Exercise: Please copy the data exactly as it stands, minus the images.

Data for analysis:
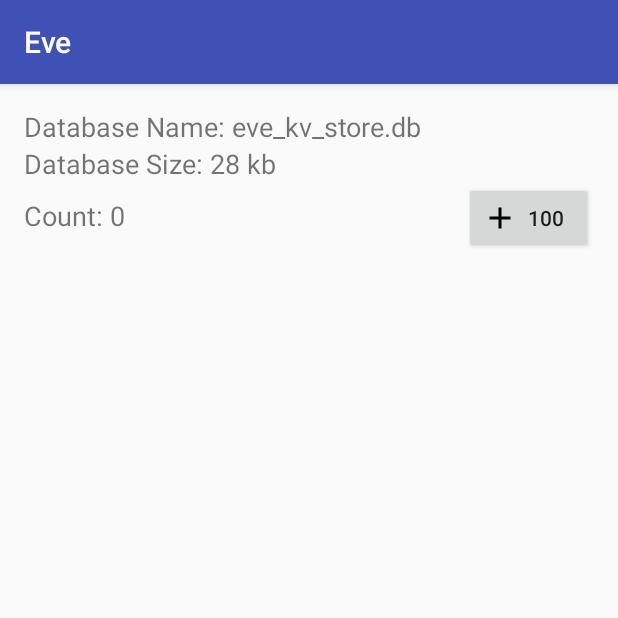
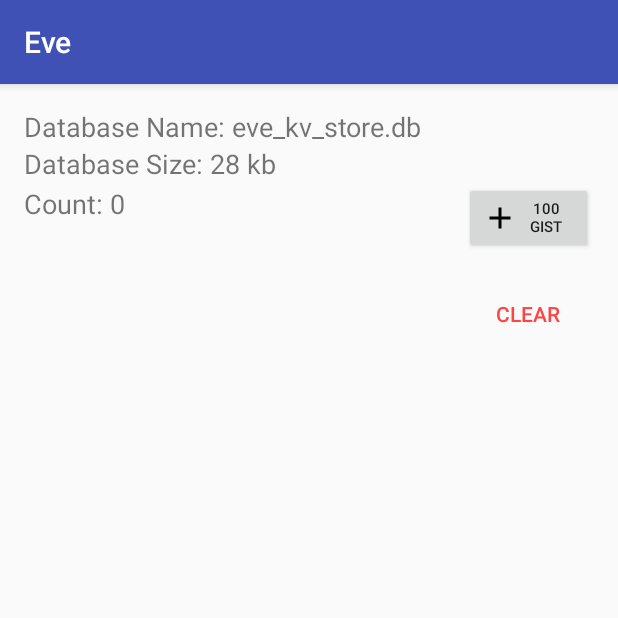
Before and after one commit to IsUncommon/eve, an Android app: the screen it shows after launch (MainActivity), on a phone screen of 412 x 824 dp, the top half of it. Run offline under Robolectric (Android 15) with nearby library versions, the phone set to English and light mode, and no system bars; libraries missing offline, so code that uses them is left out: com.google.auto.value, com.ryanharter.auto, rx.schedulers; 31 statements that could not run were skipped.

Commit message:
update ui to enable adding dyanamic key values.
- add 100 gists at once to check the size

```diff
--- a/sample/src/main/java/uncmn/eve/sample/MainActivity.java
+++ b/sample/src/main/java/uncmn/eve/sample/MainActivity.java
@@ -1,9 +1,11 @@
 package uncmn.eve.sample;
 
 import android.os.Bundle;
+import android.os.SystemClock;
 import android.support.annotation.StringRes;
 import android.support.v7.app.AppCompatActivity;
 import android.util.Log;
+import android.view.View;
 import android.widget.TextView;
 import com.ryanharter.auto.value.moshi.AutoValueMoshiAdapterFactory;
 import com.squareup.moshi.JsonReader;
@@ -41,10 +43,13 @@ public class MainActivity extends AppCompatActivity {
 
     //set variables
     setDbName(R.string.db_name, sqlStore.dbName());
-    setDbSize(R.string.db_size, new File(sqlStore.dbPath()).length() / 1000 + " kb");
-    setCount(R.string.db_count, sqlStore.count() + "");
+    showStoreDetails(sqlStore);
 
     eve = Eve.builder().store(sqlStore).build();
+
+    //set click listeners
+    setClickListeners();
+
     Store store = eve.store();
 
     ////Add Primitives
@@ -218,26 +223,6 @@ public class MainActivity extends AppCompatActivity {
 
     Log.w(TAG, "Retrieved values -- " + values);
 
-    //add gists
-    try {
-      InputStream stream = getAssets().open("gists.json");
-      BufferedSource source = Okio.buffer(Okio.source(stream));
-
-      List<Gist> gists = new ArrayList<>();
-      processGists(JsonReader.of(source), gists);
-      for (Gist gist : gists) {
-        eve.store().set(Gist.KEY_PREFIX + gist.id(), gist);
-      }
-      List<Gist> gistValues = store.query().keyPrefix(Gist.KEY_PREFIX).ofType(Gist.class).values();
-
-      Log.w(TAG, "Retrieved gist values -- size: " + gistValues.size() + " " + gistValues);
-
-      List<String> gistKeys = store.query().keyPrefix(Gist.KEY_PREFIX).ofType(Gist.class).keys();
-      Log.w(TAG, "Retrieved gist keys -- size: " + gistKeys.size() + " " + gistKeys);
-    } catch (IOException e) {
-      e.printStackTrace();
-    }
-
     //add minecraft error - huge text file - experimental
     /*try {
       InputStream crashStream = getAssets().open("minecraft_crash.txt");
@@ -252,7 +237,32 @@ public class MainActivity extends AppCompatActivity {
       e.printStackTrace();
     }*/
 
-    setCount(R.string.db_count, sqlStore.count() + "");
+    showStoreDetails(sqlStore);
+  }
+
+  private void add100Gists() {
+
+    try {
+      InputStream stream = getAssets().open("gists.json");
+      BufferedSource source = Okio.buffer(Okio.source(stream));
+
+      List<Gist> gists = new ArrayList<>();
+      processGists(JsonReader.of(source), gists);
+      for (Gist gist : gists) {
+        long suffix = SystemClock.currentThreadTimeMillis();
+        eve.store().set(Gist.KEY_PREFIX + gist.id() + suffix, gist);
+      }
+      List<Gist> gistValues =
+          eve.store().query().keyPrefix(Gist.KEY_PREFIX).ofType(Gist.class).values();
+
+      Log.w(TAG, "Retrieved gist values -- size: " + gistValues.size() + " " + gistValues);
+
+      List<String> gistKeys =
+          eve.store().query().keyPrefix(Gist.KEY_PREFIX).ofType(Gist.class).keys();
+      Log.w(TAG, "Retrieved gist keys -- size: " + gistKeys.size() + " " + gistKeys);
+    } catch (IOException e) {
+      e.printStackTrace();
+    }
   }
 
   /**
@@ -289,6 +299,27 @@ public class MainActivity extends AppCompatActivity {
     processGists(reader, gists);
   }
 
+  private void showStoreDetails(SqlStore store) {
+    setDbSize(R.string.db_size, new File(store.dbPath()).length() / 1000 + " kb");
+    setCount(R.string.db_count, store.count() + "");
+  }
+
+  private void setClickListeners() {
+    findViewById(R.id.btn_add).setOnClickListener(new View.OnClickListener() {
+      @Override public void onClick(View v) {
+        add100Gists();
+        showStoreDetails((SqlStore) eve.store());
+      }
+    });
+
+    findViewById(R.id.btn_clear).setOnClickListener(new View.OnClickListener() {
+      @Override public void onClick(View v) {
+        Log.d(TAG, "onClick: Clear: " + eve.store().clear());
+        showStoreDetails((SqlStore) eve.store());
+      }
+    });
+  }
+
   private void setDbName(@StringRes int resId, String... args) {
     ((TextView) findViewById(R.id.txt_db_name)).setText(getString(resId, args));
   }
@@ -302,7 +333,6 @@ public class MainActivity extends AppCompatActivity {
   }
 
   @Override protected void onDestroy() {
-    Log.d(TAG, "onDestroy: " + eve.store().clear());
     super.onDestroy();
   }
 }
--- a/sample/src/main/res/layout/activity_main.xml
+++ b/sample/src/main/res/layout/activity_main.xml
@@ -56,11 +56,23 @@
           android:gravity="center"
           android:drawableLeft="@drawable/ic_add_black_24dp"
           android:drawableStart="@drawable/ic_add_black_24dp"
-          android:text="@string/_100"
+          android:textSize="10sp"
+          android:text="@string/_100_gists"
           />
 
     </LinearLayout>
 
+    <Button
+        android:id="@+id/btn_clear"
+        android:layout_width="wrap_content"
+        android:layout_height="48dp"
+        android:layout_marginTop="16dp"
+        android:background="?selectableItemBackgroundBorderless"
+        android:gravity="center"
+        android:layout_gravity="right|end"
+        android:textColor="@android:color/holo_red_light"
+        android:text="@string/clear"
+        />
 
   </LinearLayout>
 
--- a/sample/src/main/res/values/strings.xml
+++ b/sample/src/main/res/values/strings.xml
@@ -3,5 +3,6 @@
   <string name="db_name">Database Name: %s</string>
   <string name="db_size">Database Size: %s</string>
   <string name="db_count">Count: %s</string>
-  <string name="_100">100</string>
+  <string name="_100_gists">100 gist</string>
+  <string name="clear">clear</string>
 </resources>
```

Answer to this problem:
Before and after one commit to IsUncommon/eve, an Android app: the screen it shows after launch (MainActivity), on a phone screen of 412 x 824 dp, the top half of it. Run offline under Robolectric (Android 15) with nearby library versions, the phone set to English and light mode, and no system bars; libraries missing offline, so code that uses them is left out: com.google.auto.value, com.ryanharter.auto, rx.schedulers; 31 statements that could not run were skipped.

Commit message:
update ui to enable adding dyanamic key values.
- add 100 gists at once to check the size

```diff
--- a/sample/src/main/java/uncmn/eve/sample/MainActivity.java
+++ b/sample/src/main/java/uncmn/eve/sample/MainActivity.java
@@ -1,9 +1,11 @@
 package uncmn.eve.sample;
 
 import android.os.Bundle;
+import android.os.SystemClock;
 import android.support.annotation.StringRes;
 import android.support.v7.app.AppCompatActivity;
 import android.util.Log;
+import android.view.View;
 import android.widget.TextView;
 import com.ryanharter.auto.value.moshi.AutoValueMoshiAdapterFactory;
 import com.squareup.moshi.JsonReader;
@@ -41,10 +43,13 @@ public class MainActivity extends AppCompatActivity {
 
     //set variables
     setDbName(R.string.db_name, sqlStore.dbName());
-    setDbSize(R.string.db_size, new File(sqlStore.dbPath()).length() / 1000 + " kb");
-    setCount(R.string.db_count, sqlStore.count() + "");
+    showStoreDetails(sqlStore);
 
     eve = Eve.builder().store(sqlStore).build();
+
+    //set click listeners
+    setClickListeners();
+
     Store store = eve.store();
 
     ////Add Primitives
@@ -218,26 +223,6 @@ public class MainActivity extends AppCompatActivity {
 
     Log.w(TAG, "Retrieved values -- " + values);
 
-    //add gists
-    try {
-      InputStream stream = getAssets().open("gists.json");
-      BufferedSource source = Okio.buffer(Okio.source(stream));
-
-      List<Gist> gists = new ArrayList<>();
-      processGists(JsonReader.of(source), gists);
-      for (Gist gist : gists) {
-        eve.store().set(Gist.KEY_PREFIX + gist.id(), gist);
-      }
-      List<Gist> gistValues = store.query().keyPrefix(Gist.KEY_PREFIX).ofType(Gist.class).values();
-
-      Log.w(TAG, "Retrieved gist values -- size: " + gistValues.size() + " " + gistValues);
-
-      List<String> gistKeys = store.query().keyPrefix(Gist.KEY_PREFIX).ofType(Gist.class).keys();
-      Log.w(TAG, "Retrieved gist keys -- size: " + gistKeys.size() + " " + gistKeys);
-    } catch (IOException e) {
-      e.printStackTrace();
-    }
-
     //add minecraft error - huge text file - experimental
     /*try {
       InputStream crashStream = getAssets().open("minecraft_crash.txt");
@@ -252,7 +237,32 @@ public class MainActivity extends AppCompatActivity {
       e.printStackTrace();
     }*/
 
-    setCount(R.string.db_count, sqlStore.count() + "");
+    showStoreDetails(sqlStore);
+  }
+
+  private void add100Gists() {
+
+    try {
+      InputStream stream = getAssets().open("gists.json");
+      BufferedSource source = Okio.buffer(Okio.source(stream));
+
+      List<Gist> gists = new ArrayList<>();
+      processGists(JsonReader.of(source), gists);
+      for (Gist gist : gists) {
+        long suffix = SystemClock.currentThreadTimeMillis();
+        eve.store().set(Gist.KEY_PREFIX + gist.id() + suffix, gist);
+      }
+      List<Gist> gistValues =
+          eve.store().query().keyPrefix(Gist.KEY_PREFIX).ofType(Gist.class).values();
+
+      Log.w(TAG, "Retrieved gist values -- size: " + gistValues.size() + " " + gistValues);
+
+      List<String> gistKeys =
+          eve.store().query().keyPrefix(Gist.KEY_PREFIX).ofType(Gist.class).keys();
+      Log.w(TAG, "Retrieved gist keys -- size: " + gistKeys.size() + " " + gistKeys);
+    } catch (IOException e) {
+      e.printStackTrace();
+    }
   }
 
   /**
@@ -289,6 +299,27 @@ public class MainActivity extends AppCompatActivity {
     processGists(reader, gists);
   }
 
+  private void showStoreDetails(SqlStore store) {
+    setDbSize(R.string.db_size, new File(store.dbPath()).length() / 1000 + " kb");
+    setCount(R.string.db_count, store.count() + "");
+  }
+
+  private void setClickListeners() {
+    findViewById(R.id.btn_add).setOnClickListener(new View.OnClickListener() {
+      @Override public void onClick(View v) {
+        add100Gists();
+        showStoreDetails((SqlStore) eve.store());
+      }
+    });
+
+    findViewById(R.id.btn_clear).setOnClickListener(new View.OnClickListener() {
+      @Override public void onClick(View v) {
+        Log.d(TAG, "onClick: Clear: " + eve.store().clear());
+        showStoreDetails((SqlStore) eve.store());
+      }
+    });
+  }
+
   private void setDbName(@StringRes int resId, String... args) {
     ((TextView) findViewById(R.id.txt_db_name)).setText(getString(resId, args));
   }
@@ -302,7 +333,6 @@ public class MainActivity extends AppCompatActivity {
   }
 
   @Override protected void onDestroy() {
-    Log.d(TAG, "onDestroy: " + eve.store().clear());
     super.onDestroy();
   }
 }
--- a/sample/src/main/res/layout/activity_main.xml
+++ b/sample/src/main/res/layout/activity_main.xml
@@ -56,11 +56,23 @@
           android:gravity="center"
           android:drawableLeft="@drawable/ic_add_black_24dp"
           android:drawableStart="@drawable/ic_add_black_24dp"
-          android:text="@string/_100"
+          android:textSize="10sp"
+          android:text="@string/_100_gists"
           />
 
     </LinearLayout>
 
+    <Button
+        android:id="@+id/btn_clear"
+        android:layout_width="wrap_content"
+        android:layout_height="48dp"
+        android:layout_marginTop="16dp"
+        android:background="?selectableItemBackgroundBorderless"
+        android:gravity="center"
+        android:layout_gravity="right|end"
+        android:textColor="@android:color/holo_red_light"
+        android:text="@string/clear"
+        />
 
   </LinearLayout>
 
--- a/sample/src/main/res/values/strings.xml
+++ b/sample/src/main/res/values/strings.xml
@@ -3,5 +3,6 @@
   <string name="db_name">Database Name: %s</string>
   <string name="db_size">Database Size: %s</string>
   <string name="db_count">Count: %s</string>
-  <string name="_100">100</string>
+  <string name="_100_gists">100 gist</string>
+  <string name="clear">clear</string>
 </resources>
```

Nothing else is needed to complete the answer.